ACTION ITEM:
Using the entries below, copy out all lines where "clock" is found.

DATA TO USE:
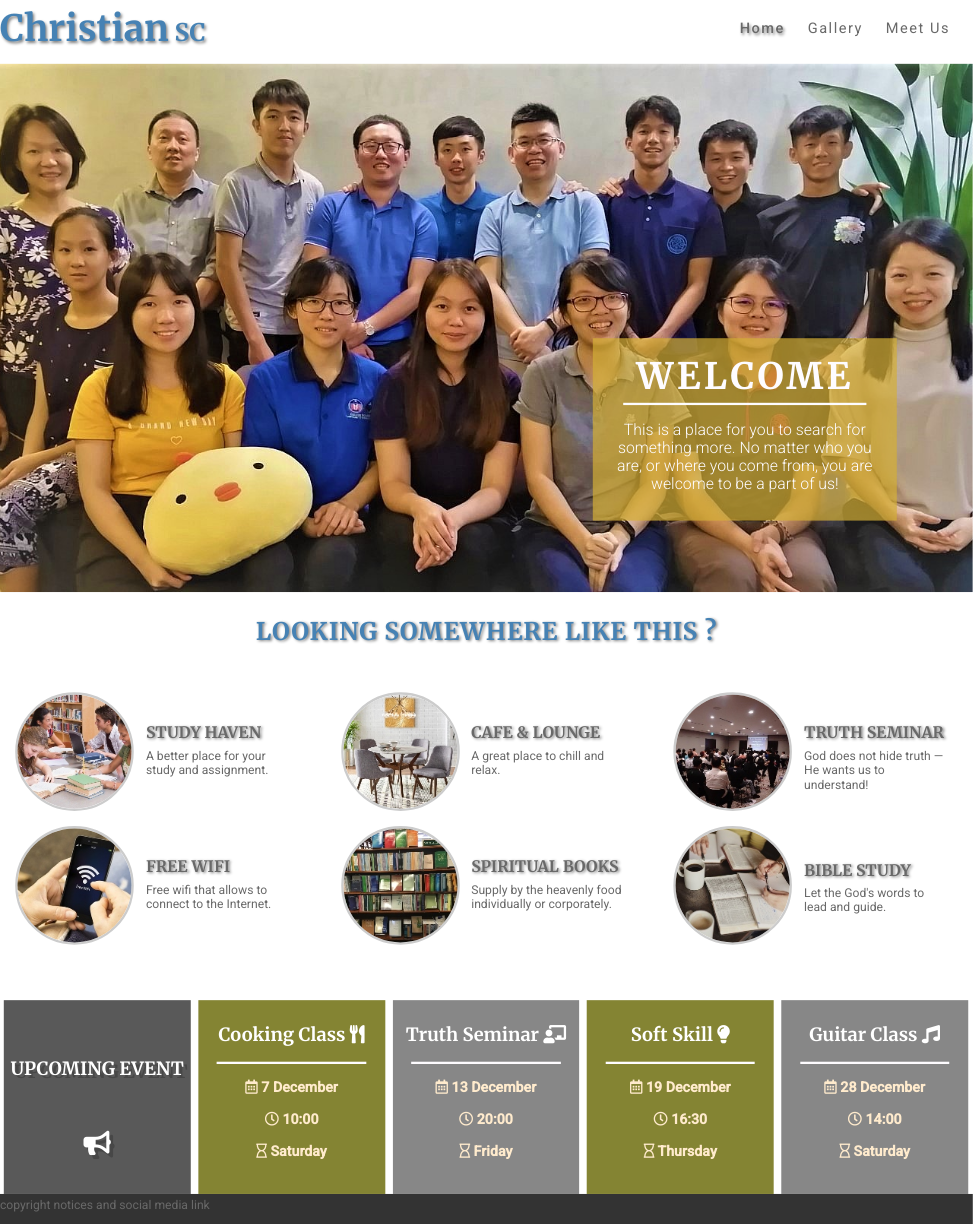
Repository: kongteckmee/christian-sc
Page: index.html
The author's editor kept a record of every edit. The page is drawn from the files as they stood at one moment, then again after the next edit.
The browser window is 1280 px wide. The pictures show the whole page, at 76% of full size.
Some web libraries are served in a nearby version.

Above is the page before.

### index.html
<!DOCTYPE html>
<html lang="en">
<head>
    <meta charset="UTF-8">
    <meta name="viewport" content="width=device-width, initial-scale=1.0">
    <meta http-equiv="X-UA-Compatible" content="ie=edge">
    <link rel="stylesheet" href="https://use.fontawesome.com/releases/v5.1.1/css/all.css" integrity="sha384-O8whS3fhG2OnA5Kas0Y9l3cfpmYjapjI0E4theH4iuMD+pLhbf6JI0jIMfYcK3yZ" crossorigin="anonymous">
    <link rel="stylesheet" href="assets/css/style.css" type="text/css" />
    <title>Christian Student Center</title>
</head>
<body>
    <header>
        <a id="logo" href="index.html">
            <h2><span style="font-size: 150%">Christian</span> SC</h2>
        </a>
        <nav>
            <ul id="scmenu">
                <li>
                    <a href="#">Meet Us</a>
                </li>
                <li>
                    <a href="#">Gallery</a>
                </li>
                <li>
                    <a class="scactive" href="index.html">Home</a>
                </li>
            </ul>
        </nav>
    </header>
    <section id="scmeetingrange">
        <div id="scmeeting"></div>
        <div id="welcome-text">
            <h1>Welcome</h1>
            <hr>
            <h3>This is a place for you to search for something more. No matter who you are, or where you come from, you are welcome to be a part of us!</h2>
        </div>
    </section>
    <section id="about">
        <h1>Looking Somewhere Like This ?</h1>
        <div id="left">
            <div class="left-right-side">
                <h2>Study Haven</h2>
                <br>
                <p>A better place for your study and assignment.</p>
            </div>
            <div id="container">
                <div id="contain-study"></div>
            </div>
            <div class="left-right-side">
                <h2>Free Wifi</h2>
                <br>
                <p>Free wifi that allows to connect to the Internet.</p>
            </div>
            <div id="container">
                <div id="contain-wifi"></div>
            </div>
        </div>
        <div id="right">
            <div class="left-right-side">
                <h2>Truth Seminar</h2>
                <br>
                <p>God does not hide truth — He wants us to understand!</p>
            </div>
            <div id="container">
                <div id="contain-seminar"></div>
            </div>
            <div class="left-right-side">
                <h2>Bible Study</h2>
                <br>
                <p>Let the God's words to lead and guide.</p>
            </div>
            <div id="container">
                <div id="contain-bible"></div>
            </div>
        </div>
        <div id="center">
            <div class="middle">
                <h2>Cafe & Lounge</h2>
                <br>
                <p>A great place to chill and relax.</p>
            </div>
            <div id="container">
                <div id="contain-cafe"></div>
            </div>
            <div class="middle">
                <h2>Spiritual Books</h2>
                <br>
                <p>Supply by the heavenly food individually or corporately.</p>
            </div>
            <div id="container">
                <div id="contain-books"></div>
            </div>
        </div>
    </section>
    <section id="event">
        <div class="black">
            <h2>Upcoming Event</h2>
            <h3><i class="fas fa-bullhorn"></i></h3>
        </div>
        <div class="green">
            <h2>Cooking Class <i class="fas fa-utensils"></i></h2>
            <hr>
            <h3><i class="far fa-calendar-alt"></i> 7 December</h3>
            <h3><i class="far fa-clock"></i> 10:00</h3>
            <h3><i class="far fa-hourglass"></i> Saturday</h3>
        </div>
        <div class="grey">
            <h2>Truth Seminar <i class="fas fa-chalkboard-teacher"></i></h2>
            <hr>
            <h3><i class="far fa-calendar-alt"></i> 13 December</h3>
            <h3><i class="far fa-clock"></i> 20:00</h3>
            <h3><i class="far fa-hourglass"></i> Friday</h3>
        </div>
        <div class="green">
            <h2>Soft Skill <i class="fas fa-lightbulb"></i></h2>
            <hr>
            <h3><i class="far fa-calendar-alt"></i> 19 December</h3>
            <h3><i class="far fa-clock"></i> 16:30</h3>
            <h3><i class="far fa-hourglass"></i> Thursday</h3>
        </div>
        <div class="grey">
            <h2>Guitar Class <i class="fas fa-music"></i></h2>
            <hr>
            <h3><i class="far fa-calendar-alt"></i> 28 December</h3>
            <h3><i class="far fa-clock"></i> 14:00</h3>
            <h3><i class="far fa-hourglass"></i> Saturday</h3>
        </div>
    </section>
    <footer>
        copyright notices and social media link
    </footer>
</body>
</html>

### assets/css/style.css
@import url('https://fonts.googleapis.com/css?family=Merriweather:500,600,700|Roboto:300,400,500');

* {
    margin: 0;
    padding: 0;
    border: 0;
}

body {
    font-family: 'Roboto', sans-serif;
    color: #696969; /*Grey color */
}

/* ------------------------------------------------------ Header */

#logo {
    float: left;
    text-decoration: none;
}

#logo h2 {
    font-family: 'Merriweather', serif;
    font-size: 200%;
    color: #4682b4; /* Steel Blue color */
    text-shadow: 2px 2px 4px #808080;
}

#scmenu {
    font-size: 120%;
    list-style-type: none;
    letter-spacing: 2px;
}

#logo, #scmenu {
    line-height: 75px;
}

#scmenu li {
    float: right;
    margin-right: 30px;
}

#scmenu a {
    text-decoration: none;
    color: inherit;
}

#scmenu a:hover {
    color: #4682b4; /* Steel Blue color */
    font-weight: 500;
    text-shadow: 2px 2px 4px #808080;
}

.scactive {
    font-weight: 500;
    text-shadow: 2px 2px 4px #808080;
}

/* ------------------------------------------------------ Section: Welcome */

#scmeeting {
    height: 700px;
    width: 100%;
    background: url("../img/meeting-t.jpg") no-repeat center center;
}

#scmeetingrange {
    height: 700px;
    width: 100%;
    overflow: hidden;
}

#welcome-text {
    width: 400px;
    height: 220px;
    color: #fefcff; /* Milky white */
    background-color: rgba(212,175,55,.7);
    padding-top:20px;
    bottom: 35px; /* Fixed the welcome text box-bottom */
    right: 100px; /* Fixed the welcome text box-right */
    position: absolute;
}

#welcome-text h1 {
    margin-bottom: 5px;
    font-size: 300%;
    font-family: 'Merriweather', serif;
    text-transform: uppercase;
    text-align: center;
    letter-spacing: 4px;
}

hr {
    width: 80%;
    height: 3px;
    margin-left: auto;
    margin-right: auto;
    background-color:#fefcff; /* Milky white */
}

#welcome-text h3 {
    margin: 20px;
    font-size: 130%;
    font-weight: 300;
    text-align: center;
}

/* ------------------------------------------------------ Section: About */

#about {
    height: 500px;
}

#about h1 {
    margin-top: 30px;
    margin-bottom: 30px;
    font-family: 'Merriweather', serif;
    color: #4682b4; /* Steel Blue color */
    text-transform: uppercase;
    text-align: center;
    text-shadow: 2px 2px 4px #808080;
    font-size: 200%;
    letter-spacing: 1px;
}

#about h2 {
    font-family: 'Merriweather', serif;
    font-size: 130%;
    text-transform: uppercase;
    text-shadow: 2px 2px 4px #808080;
}

#left {
    margin-right: 30px;
    padding-top: 30px;
    width: 30%;
    float: left;
}

#right {
    margin-right: 30px;
    padding-top: 30px;
    width: 30%;
    float: right;
}

#center {
    padding-top: 30px;
    width: 33%;
    margin: 0 auto; /* center the div */
}

br {
    display: block;
    content: "";
    margin: 2em;
    font-size: 24%; /* spacing */
}

.left-right-side {
    width: 50%;
    float: right;
    padding-top: 40px;
    clear: both;
    margin-left: 20px;
    margin-bottom: 50px;
}

.middle {
    width: 50%;
    float: right;
    padding-top: 40px;
    margin-right: 20px;
}

#container {
    width: 150px;
    height: 150px;
    border: 3px solid #cccccc;
    border-radius: 50%;
    margin-left: 20px;
    margin-bottom: 20px;
}

#contain-study {
    background: url("../img/study-group.jpg") no-repeat center center;
    height: 100%;
    border-radius: 50%;
}

#contain-wifi {
    background: url("../img/free-wifi.jpg") no-repeat center center;
    height: 100%;
    border-radius: 50%;
}

#contain-seminar {
    background: url("../img/truth-seminar.jpg") no-repeat center center;
    height: 100%;
    border-radius: 50%;
}

#contain-bible {
    background: url("../img/bible-study.jpg") no-repeat center center;
    height: 100%;
    border-radius: 50%;
}

#contain-cafe {
    background: url("../img/cafe.jpg") no-repeat center center;
    height: 100%;
    border-radius: 50%;
}

#contain-books {
    background: url("../img/spiritual-book.jpg") no-repeat center center;
    height: 100%;
    border-radius: 50%;
}

/* ------------------------------------------------------ Section: Event */

#event {
    height: 250px;
    /*background-color: #a9a9a9;*/
}

#event div {
    color: #ffebcd;
    width: 19.2%;
    height: 90%;
    float: left;
    padding-top: 30px;
    text-align: center;
    margin: 5px;
}

#event h2 {
    color: #ffffff;
    font-family: 'Merriweather', serif;
    margin-bottom: 20px;
}

#event h3 {
    margin-top: 20px;
}

.black {
    background-color: rgba(48,48,48,.8);
}

.black h2 {
    line-height: 120px;
    text-transform: uppercase;
    text-shadow: 5px 5px 0px rgba(0,0,0,0.2);
}

.black h3 {
    color: #ffffff;
    font-size: 200%;
    text-shadow: 5px 5px 0px rgba(0,0,0,0.2);
}

.grey {
    background-color: rgba(105,105,105,.8);
}

.green {
    background-color: rgba(102,102,0,.8);
}

/* ------------------------------------------------------ Footer */

footer {
    margin-top: 10px;
    height: 40px;
    width: 100%;
    background-color: #333333;
}

footer #footer-copyright {
    color: #fff;
    line-height: 30px;
    font-size: 80%;
    text-align: center;
}

After the next edit:
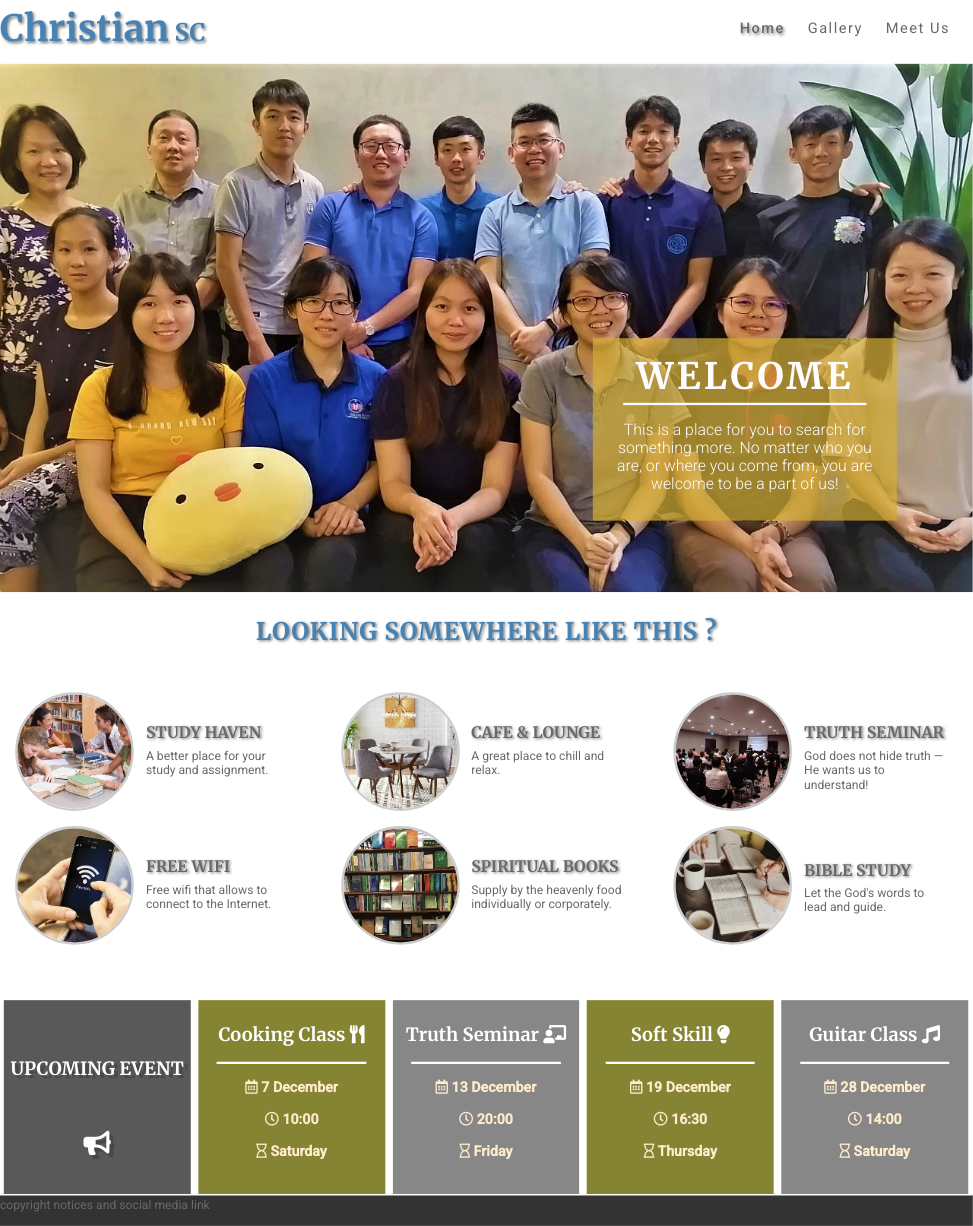
The edit:
--- a/assets/css/style.css
+++ b/assets/css/style.css
@@ -273,6 +273,7 @@
 
 footer {
     margin-top: 10px;
+    border-top: 2px solid #fff;
     height: 40px;
     width: 100%;
     background-color: #333333;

OUTPUT FOR THIS TASK:
            <h3><i class="far fa-clock"></i> 10:00</h3>
            <h3><i class="far fa-clock"></i> 20:00</h3>
            <h3><i class="far fa-clock"></i> 16:30</h3>
            <h3><i class="far fa-clock"></i> 14:00</h3>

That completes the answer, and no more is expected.